Friday, June 26, 2009

Parting with the past

Three Fridays ago my trunk and back seat were crammed with glassware, vases, decorations, linens, hangers, still-tagged stuffed animals and other remnants of downsizing. My father, nine months a widower, moved to a smaller apartment, giving up the spare bedroom and the storage space that came with it.
Attempts to cajole Dad into weeding through his stuff before the move fell on deaf ears, literally as well as figuratively, although he may be less hard of hearing than hard-headed. My siblings and I all brought some things to our respective basements. Most of my haul, however, went straight to a local fund-raiser rummage sale.
But even the least sentimental among us are surprised when some things tug too hard on our hearts to give away.
My father, for instance, insisted on finding space in the new apartment for an entertainment center that I was nagging him to give away. "It’s coming with me," he said. "Your mother and I put that together."
It wasn’t the furniture he didn’t want to part with; it was the connection to his wife. Assembling this was a joint effort that I imagine included laughs, squabbling and, finally, satisfaction: Look what we made.
I understand. Among the goods to dispose of from Dad’s place was a twist-tied bag, smaller than a loaf of bread, into which six faded baby nightshirts printed with pastel angels and rattles were neatly folded. They were probably mine.
But that’s not why I couldn’t throw them away. It’s because they epitomize the most unconditional adoration — a mother, my mother, lovingly putting aside a keepsake of her beloved little one.
A couple of years ago, in the process of moving my parents from a house to an apartment, I came across a tiny envelope.

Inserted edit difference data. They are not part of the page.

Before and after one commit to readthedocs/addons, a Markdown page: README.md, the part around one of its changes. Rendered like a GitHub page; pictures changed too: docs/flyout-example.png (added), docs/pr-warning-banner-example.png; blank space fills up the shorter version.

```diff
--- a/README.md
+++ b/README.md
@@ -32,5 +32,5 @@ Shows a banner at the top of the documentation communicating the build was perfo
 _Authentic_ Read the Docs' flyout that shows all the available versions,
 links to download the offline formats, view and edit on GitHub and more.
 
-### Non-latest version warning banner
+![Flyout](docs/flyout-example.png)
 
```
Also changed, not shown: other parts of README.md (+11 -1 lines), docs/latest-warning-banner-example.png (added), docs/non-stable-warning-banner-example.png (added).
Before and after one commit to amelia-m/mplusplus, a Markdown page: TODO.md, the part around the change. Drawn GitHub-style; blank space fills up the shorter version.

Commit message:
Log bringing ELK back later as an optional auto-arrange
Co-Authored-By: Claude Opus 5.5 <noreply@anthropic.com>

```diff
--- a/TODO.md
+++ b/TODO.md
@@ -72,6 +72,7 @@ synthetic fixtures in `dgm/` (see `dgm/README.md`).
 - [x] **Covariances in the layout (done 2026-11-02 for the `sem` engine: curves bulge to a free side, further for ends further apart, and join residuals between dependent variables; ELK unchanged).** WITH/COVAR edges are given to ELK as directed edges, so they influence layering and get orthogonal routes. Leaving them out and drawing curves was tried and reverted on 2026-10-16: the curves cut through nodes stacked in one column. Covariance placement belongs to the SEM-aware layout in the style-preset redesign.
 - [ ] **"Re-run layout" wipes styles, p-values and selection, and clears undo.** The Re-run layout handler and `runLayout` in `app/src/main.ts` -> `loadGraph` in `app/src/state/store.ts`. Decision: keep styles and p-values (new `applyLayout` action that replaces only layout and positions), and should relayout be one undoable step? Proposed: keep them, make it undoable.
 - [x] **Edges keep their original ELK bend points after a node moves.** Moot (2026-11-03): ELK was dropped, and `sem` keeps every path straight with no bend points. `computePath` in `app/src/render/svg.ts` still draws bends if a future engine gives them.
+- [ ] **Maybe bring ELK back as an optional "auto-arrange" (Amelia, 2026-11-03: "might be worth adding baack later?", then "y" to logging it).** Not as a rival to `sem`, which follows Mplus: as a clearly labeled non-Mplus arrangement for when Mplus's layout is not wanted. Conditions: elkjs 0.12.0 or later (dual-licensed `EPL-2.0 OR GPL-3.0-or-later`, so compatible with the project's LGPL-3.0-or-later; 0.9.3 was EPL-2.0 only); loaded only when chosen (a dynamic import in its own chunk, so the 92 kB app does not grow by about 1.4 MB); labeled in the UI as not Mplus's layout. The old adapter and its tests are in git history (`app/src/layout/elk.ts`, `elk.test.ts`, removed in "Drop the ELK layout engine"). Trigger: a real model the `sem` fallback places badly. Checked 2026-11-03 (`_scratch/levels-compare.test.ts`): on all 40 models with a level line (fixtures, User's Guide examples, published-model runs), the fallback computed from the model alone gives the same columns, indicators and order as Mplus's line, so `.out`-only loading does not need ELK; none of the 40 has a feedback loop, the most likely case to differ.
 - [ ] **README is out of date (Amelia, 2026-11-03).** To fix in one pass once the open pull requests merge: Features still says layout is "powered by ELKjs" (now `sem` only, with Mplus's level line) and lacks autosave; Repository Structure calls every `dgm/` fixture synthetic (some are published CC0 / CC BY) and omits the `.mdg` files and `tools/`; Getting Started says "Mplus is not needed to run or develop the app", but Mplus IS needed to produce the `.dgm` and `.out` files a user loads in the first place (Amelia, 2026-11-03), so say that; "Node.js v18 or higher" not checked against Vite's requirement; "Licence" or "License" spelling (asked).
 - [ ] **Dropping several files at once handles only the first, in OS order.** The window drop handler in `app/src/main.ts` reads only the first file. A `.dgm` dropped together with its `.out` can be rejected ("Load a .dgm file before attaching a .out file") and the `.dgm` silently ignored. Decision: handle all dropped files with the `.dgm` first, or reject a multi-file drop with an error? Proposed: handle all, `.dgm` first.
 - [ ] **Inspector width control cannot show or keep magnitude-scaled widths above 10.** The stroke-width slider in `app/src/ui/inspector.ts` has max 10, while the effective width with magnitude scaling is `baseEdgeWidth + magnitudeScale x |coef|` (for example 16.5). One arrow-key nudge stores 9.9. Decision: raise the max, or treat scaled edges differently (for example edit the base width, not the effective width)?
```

My paternal grandmother had saved a curl of my father’s hair and a baby tooth, which at some point came to be my parents’ possession. "Ew," I thought.
I did not keep them, and I confess to feeling a little sad. For I can imagine my grandmother, my Bubbi, placing the fresh-cut baby locks and kernel of a tooth into the labeled envelope, a tender keepsake of fleeting babyhood, motherhood and youth.
Meanwhile, in a bin in the back of my closet is a baby’s sailor suit that my mother-in-law had saved for 30-some years. She gave them to me after my first son was born, and we took a picture of him in it. I can’t get rid of the outfit; she’s been gone 18 years, and that little suit reminds me of her and the too brief a time she had to be a grandmother.
In the bin with the sailor suit are a couple of outfits, hats and thumb-size socks worn by my babies, who are now young men of 22 and 19. Next to their baby clothes there is room for the nightshirts my mother saved some 55 years ago.
Some day, perhaps, I’ll be able to part with the clothes saved by my mother, my mother-in-law and me. In my heart I know that I can have the treasured memories without the objects. But for now, I want the physical goods, too. It’s not baby clothes themselves that are precious, but that they are touched with mothers’ love.

Monday, June 1, 2009

Reining in the city budget

The City Council is scheduled Tuesday (June 2) to address the significant shortfall anticipated in the budget that the current members approved last fall.
They need to look beyond the current budget. Let's see what they intend to do in light of the proposal on the state level to increase local governments' share of pensions from about 7 percent to 11 percent in a couple of years.
Finance Commissioner Ivins supposedly has ideas about how to cut the public safety budget without the police and fire cuts that Public Safety Commissioner Kim is putting forth as a necessary evil.
Police and fire officials, meanwhile, went door-to-door over the weekend, talking to citizens and leaving material urging people to oppose the possible cuts. Didn't see anything in their literature about freezing or cutting salaries or benefits.
The expired contracts for most city employees could hold some of the solution to the budget problems -- or they can continue to build in expenses that will jack up property taxes.